Task brief
Return the whole of the data exactly.

--- --- ---

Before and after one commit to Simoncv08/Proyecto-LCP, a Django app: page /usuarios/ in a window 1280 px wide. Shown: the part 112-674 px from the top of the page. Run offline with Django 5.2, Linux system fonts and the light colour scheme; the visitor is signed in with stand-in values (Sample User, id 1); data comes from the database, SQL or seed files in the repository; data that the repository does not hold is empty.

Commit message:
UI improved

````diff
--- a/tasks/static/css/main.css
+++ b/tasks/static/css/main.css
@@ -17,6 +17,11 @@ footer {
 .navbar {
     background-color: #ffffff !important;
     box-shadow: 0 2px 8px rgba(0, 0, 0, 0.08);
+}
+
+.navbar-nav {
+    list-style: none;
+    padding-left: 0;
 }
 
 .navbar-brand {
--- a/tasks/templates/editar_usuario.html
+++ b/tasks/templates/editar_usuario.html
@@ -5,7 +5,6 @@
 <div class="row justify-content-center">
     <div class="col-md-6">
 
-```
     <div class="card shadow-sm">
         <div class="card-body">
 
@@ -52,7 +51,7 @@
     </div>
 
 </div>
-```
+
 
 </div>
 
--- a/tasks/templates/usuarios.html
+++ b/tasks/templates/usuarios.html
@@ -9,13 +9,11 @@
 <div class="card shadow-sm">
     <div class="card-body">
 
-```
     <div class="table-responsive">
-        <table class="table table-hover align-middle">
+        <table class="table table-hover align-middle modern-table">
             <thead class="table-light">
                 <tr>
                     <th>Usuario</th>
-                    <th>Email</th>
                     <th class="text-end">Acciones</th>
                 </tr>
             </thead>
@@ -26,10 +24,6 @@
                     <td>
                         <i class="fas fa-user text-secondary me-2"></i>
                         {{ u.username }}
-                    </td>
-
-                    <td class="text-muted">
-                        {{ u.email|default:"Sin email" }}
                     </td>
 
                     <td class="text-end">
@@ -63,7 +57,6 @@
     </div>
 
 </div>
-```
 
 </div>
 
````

--- --- ---

Solution for this problem
Before and after one commit to Simoncv08/Proyecto-LCP, a Django app: page /usuarios/ in a window 1280 px wide. Shown: the part 112-674 px from the top of the page. Run offline with Django 5.2, Linux system fonts and the light colour scheme; the visitor is signed in with stand-in values (Sample User, id 1); data comes from the database, SQL or seed files in the repository; data that the repository does not hold is empty.

Commit message:
UI improved

````diff
--- a/tasks/static/css/main.css
+++ b/tasks/static/css/main.css
@@ -17,6 +17,11 @@ footer {
 .navbar {
     background-color: #ffffff !important;
     box-shadow: 0 2px 8px rgba(0, 0, 0, 0.08);
+}
+
+.navbar-nav {
+    list-style: none;
+    padding-left: 0;
 }
 
 .navbar-brand {
--- a/tasks/templates/editar_usuario.html
+++ b/tasks/templates/editar_usuario.html
@@ -5,7 +5,6 @@
 <div class="row justify-content-center">
     <div class="col-md-6">
 
-```
     <div class="card shadow-sm">
         <div class="card-body">
 
@@ -52,7 +51,7 @@
     </div>
 
 </div>
-```
+
 
 </div>
 
--- a/tasks/templates/usuarios.html
+++ b/tasks/templates/usuarios.html
@@ -9,13 +9,11 @@
 <div class="card shadow-sm">
     <div class="card-body">
 
-```
     <div class="table-responsive">
-        <table class="table table-hover align-middle">
+        <table class="table table-hover align-middle modern-table">
             <thead class="table-light">
                 <tr>
                     <th>Usuario</th>
-                    <th>Email</th>
                     <th class="text-end">Acciones</th>
                 </tr>
             </thead>
@@ -26,10 +24,6 @@
                     <td>
                         <i class="fas fa-user text-secondary me-2"></i>
                         {{ u.username }}
-                    </td>
-
-                    <td class="text-muted">
-                        {{ u.email|default:"Sin email" }}
                     </td>
 
                     <td class="text-end">
@@ -63,7 +57,6 @@
     </div>
 
 </div>
-```
 
 </div>
 
````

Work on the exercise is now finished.